In Hartford, the shift has presented challenges for juggling multi- ple events in a venue that has 205,000 square feet of exhibit, ballroom and meeting space.
How much updates and other improvements might cost state taxpayers would be determined by the consultant. But Freimuth said they would not come close to what is needed at the far older XL Center arena across downtown.
CRDA’s board first recommended a $250 million makeover of the XL Center but found little appetite for it among state legislators who were under pressure to deal with a spiraling state budget deficit.
CRDA is now studying the potential for scaled-back renovations, still pricey at $75 million to $100 million.
Evaluating the convention center now will avoid what is now needed at the XL — the former Hartford Civic Center — where too much time passed before serious thought was given to major upgrades and there was erosion of the venue’s competitive edge, Freimuth said.
In the last six fiscal years, average attendance at the convention center was 353,000 with an average of 171 events, according to CRDA.
In the 2017-2018 fiscal year, the convention center cost $13.9 million to operate and drew in revenue of $10.8 million from events.
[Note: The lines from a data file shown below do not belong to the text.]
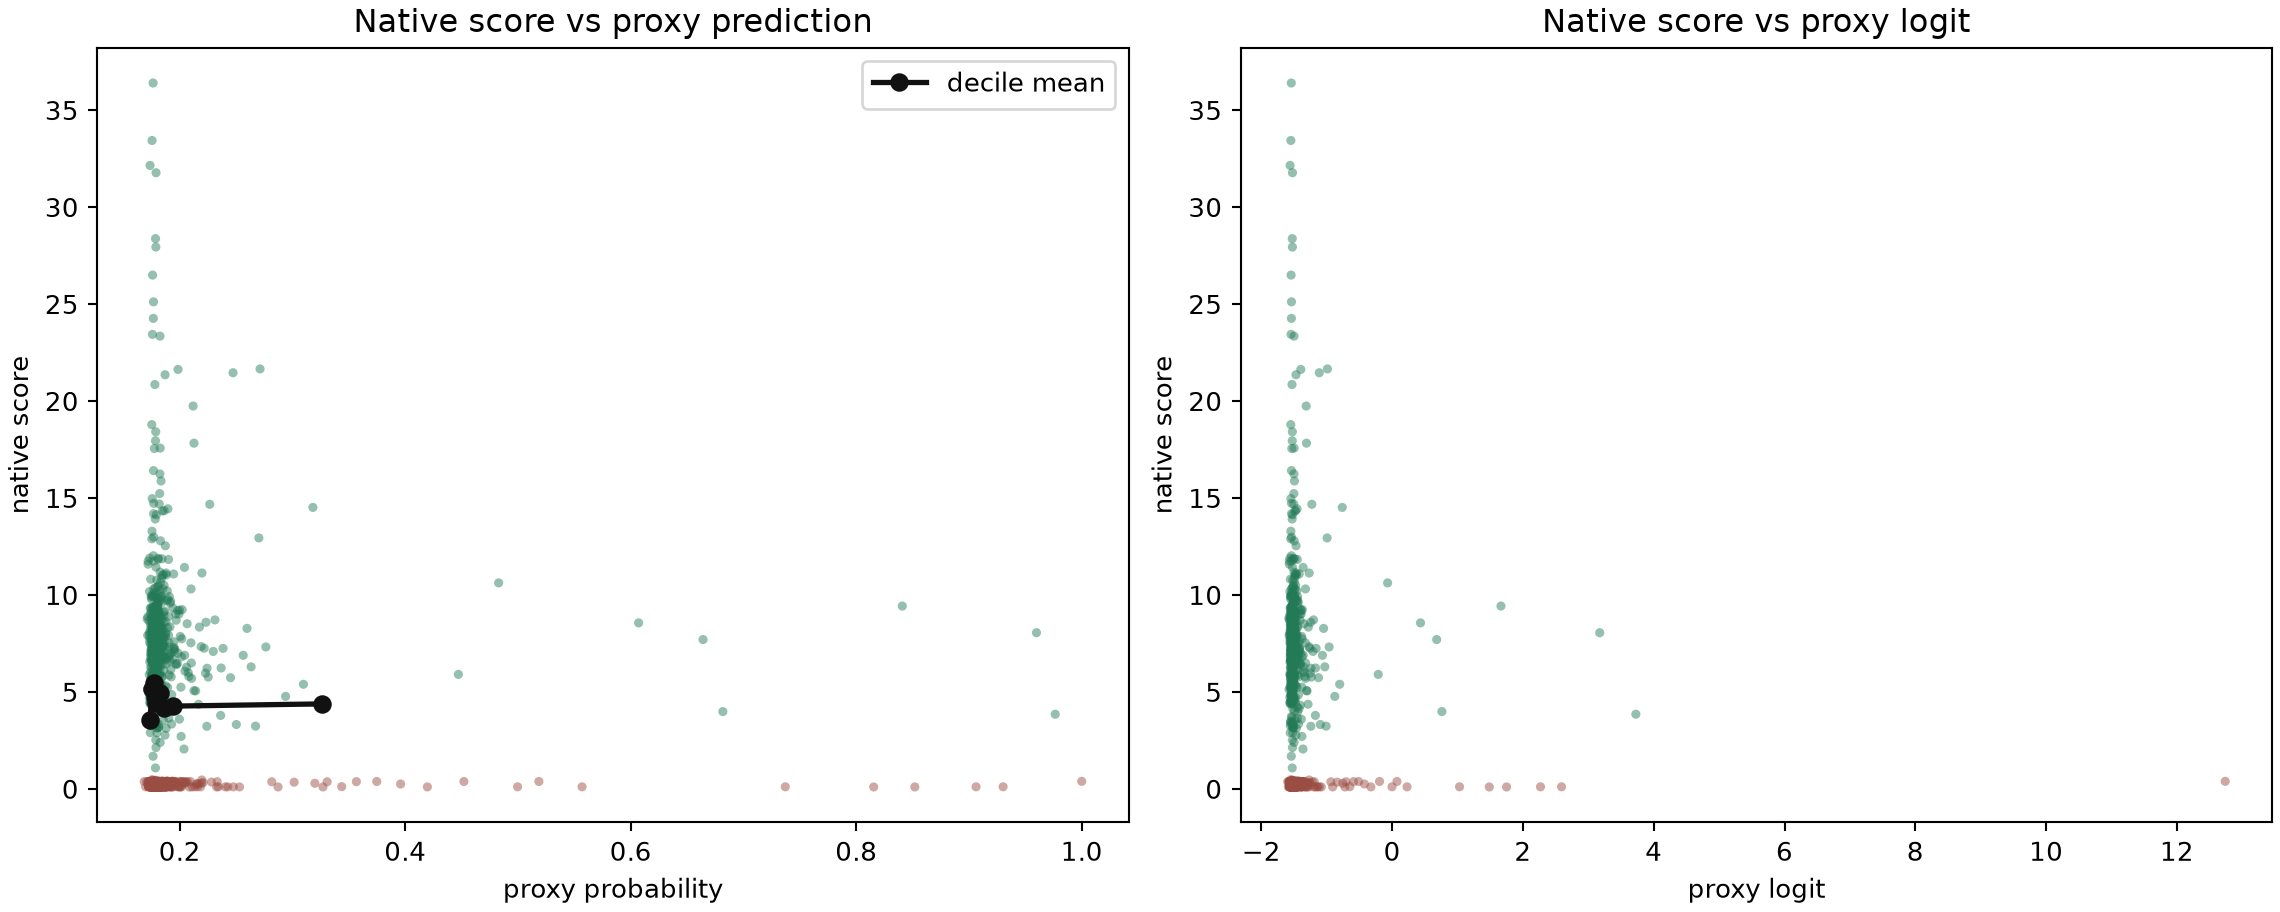
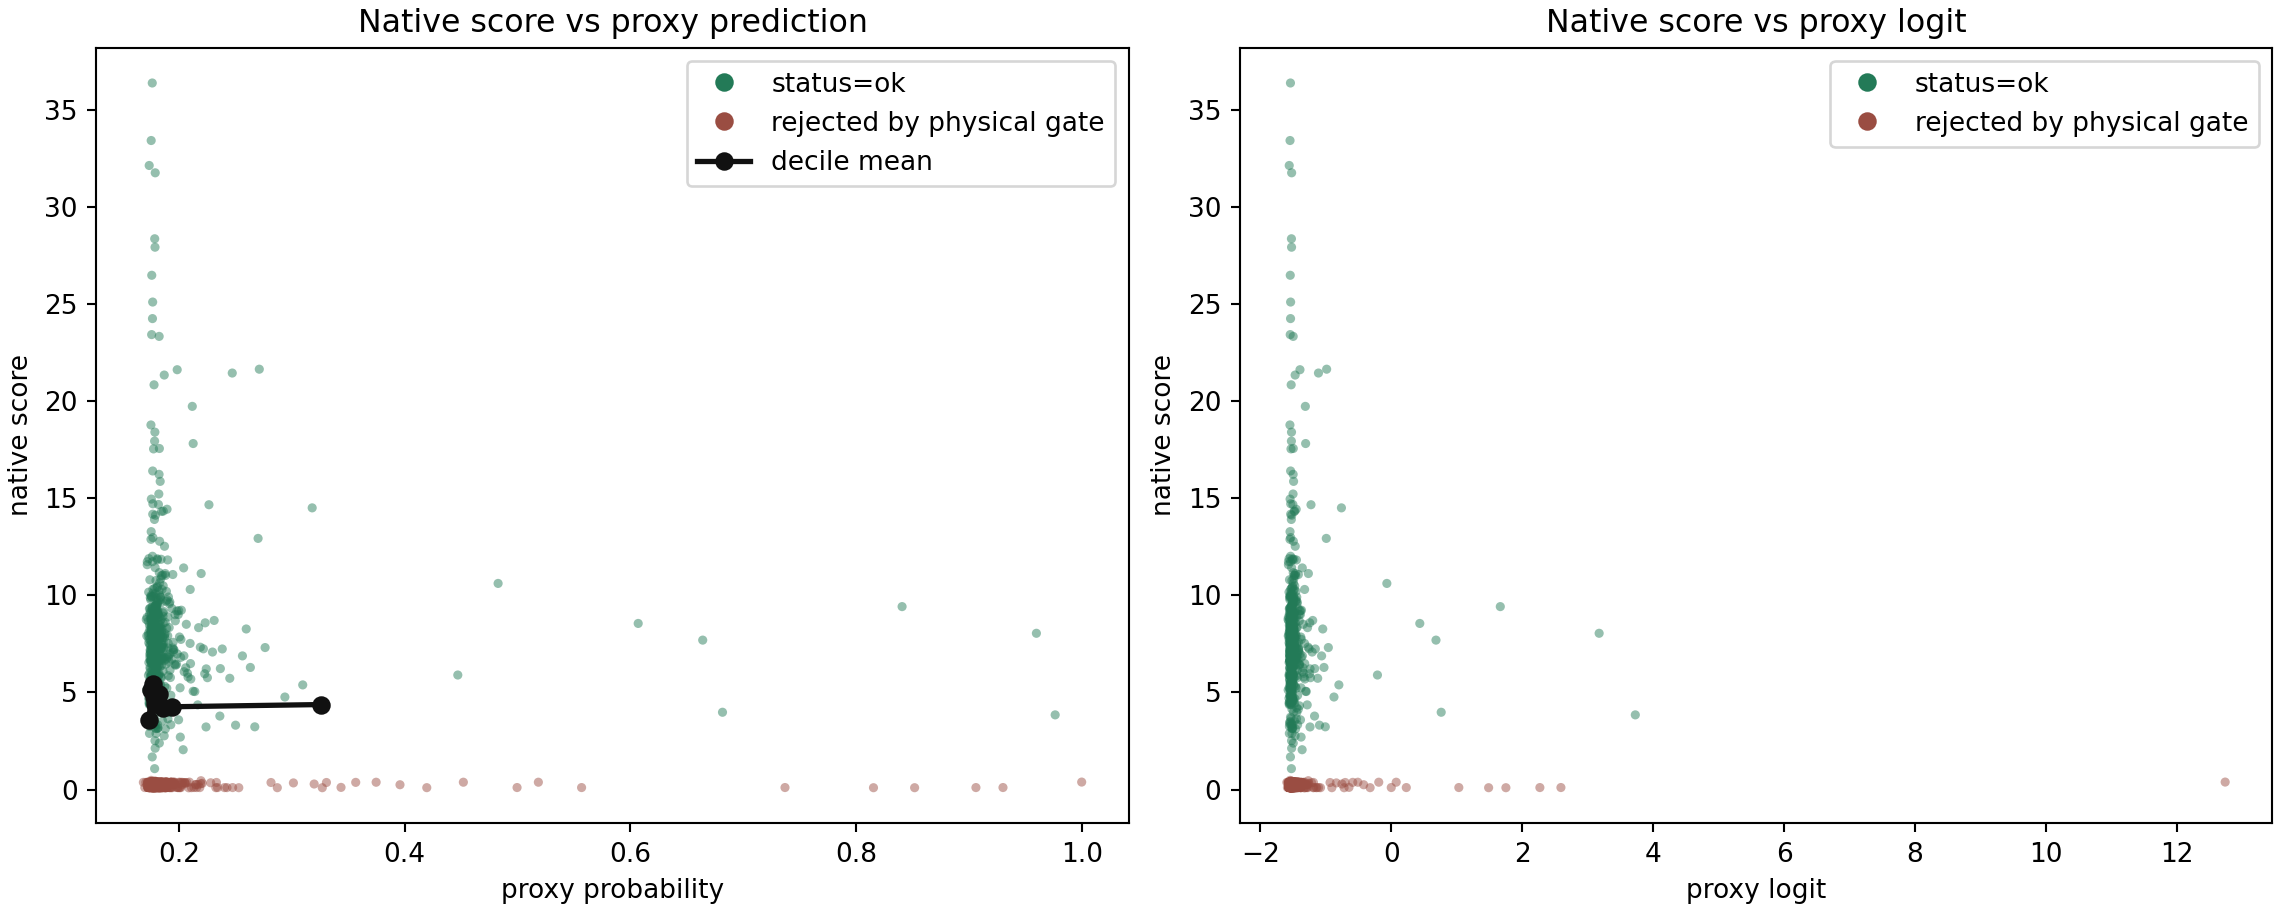
Clarify proxy score plot statuses

diff --git a/scripts/evaluate_qh_latent_proxy_score.py b/scripts/evaluate_qh_latent_proxy_score.py
@@ -297,22 +297,44 @@ def plot_score_correlation(
 
     matplotlib.use("Agg")
     import matplotlib.pyplot as plt
+    from matplotlib.lines import Line2D
 
-    colors = np.where(status == "ok", "#237a57", "#9a4d42")
+    ok_color = "#237a57"
+    rejected_color = "#9a4d42"
+    colors = np.where(status == "ok", ok_color, rejected_color)
     figure, axes = plt.subplots(1, 2, figsize=(12, 4.8), constrained_layout=True)
     axes[0].scatter(probability, score, c=colors, s=12, alpha=0.48, edgecolors="none")
-    axes[0].plot(
+    mean_line = axes[0].plot(
         [row["probability_mean"] for row in bins],
         [row["score_mean"] for row in bins],
         "o-",
         color="#111111",
         lw=2,
         label="decile mean",
-    )
+    )[0]
+    status_handles = [
+        Line2D(
+            [],
+            [],
+            marker="o",
+            linestyle="none",
+            color=ok_color,
+            label="status=ok",
+        ),
+        Line2D(
+            [],
+            [],
+            marker="o",
+            linestyle="none",
+            color=rejected_color,
+            label="rejected by physical gate",
+        ),
+    ]
     axes[0].set(xlabel="proxy probability", ylabel="native score", title="Native score vs proxy prediction")
-    axes[0].legend()
+    axes[0].legend(handles=[*status_handles, mean_line])
     axes[1].scatter(logit, score, c=colors, s=12, alpha=0.48, edgecolors="none")
     axes[1].set(xlabel="proxy logit", ylabel="native score", title="Native score vs proxy logit")
+    axes[1].legend(handles=status_handles)
     figure.savefig(output_dir / "proxy_prediction_vs_native_score.png", dpi=190)
     plt.close(figure)
 

diff --git a/reports/qh_flow_latent_proxy_experiment_report.md b/reports/qh_flow_latent_proxy_experiment_report.md
@@ -218,6 +218,12 @@ $$
 
 ![代理预测与原生 score 点云](assets/qh_latent_proxy_score_29824/proxy_prediction_vs_native_score.png)
 
+图中颜色和黑线的含义如下：
+
+- **绿色点**：原生评分返回 `status=ok`。这表示该样本成功找到磁轴和可用磁面，并通过磁通质量、长时间漂移等当前 score 的全部物理可行性门；纵轴 score 才是被评分流程接受的有效结果。
+- **红色点**：原生评分被至少一个物理门拒绝，即 `no_axis`、`no_surface`、`drift_rejected` 或 `flux_rejected`。纵轴仍画出程序返回的诊断性 score，但这类样本不能当作物理可行的高质量解。
+- **黑色折线和圆点**：每个 proxy 预测分位中全部样本的 mean score，红点和绿点都包含在内。为排除红点影响，表中“仅 `status=ok`”一行另行只用绿色点计算相关性；结果仍接近 0。
+
 ![代理预测分位与 score 趋势](assets/qh_latent_proxy_score_29824/proxy_score_decile_trend.png)
 
 十个预测分位的 mean score 只在 3.57 到 5.45 间无序波动，P90 也没有上升趋势。高概率尾部反而进一步排除了“只有最顶端才有用”的解释：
The venue was given a $3.8 million state subsidy, offset by $3.95 million in state taxes generated by the convention center.
Despite the loss of the car show, Freimuth said Hartford’s convention center still is a strong draw for boating, camping, golfing, fishing and the popular flower show. But some of those events are also being sought out by Mohegan Sun.
Hartford competes with convention venues in Providence, Albany and to a lesser extent, Newark and Trenton. But the casinos are worrisome because they can easily offer new attractions — all under one roof — to attract repeat bookings.
Groups booking events “always want to see something new,” Freimuth said.
THE CONNECTICUT Convention Center replaced its 40,000 square feet of carpeting for the first time, an example of investments necessary to keep the venue looking new and attracting repeat bookings.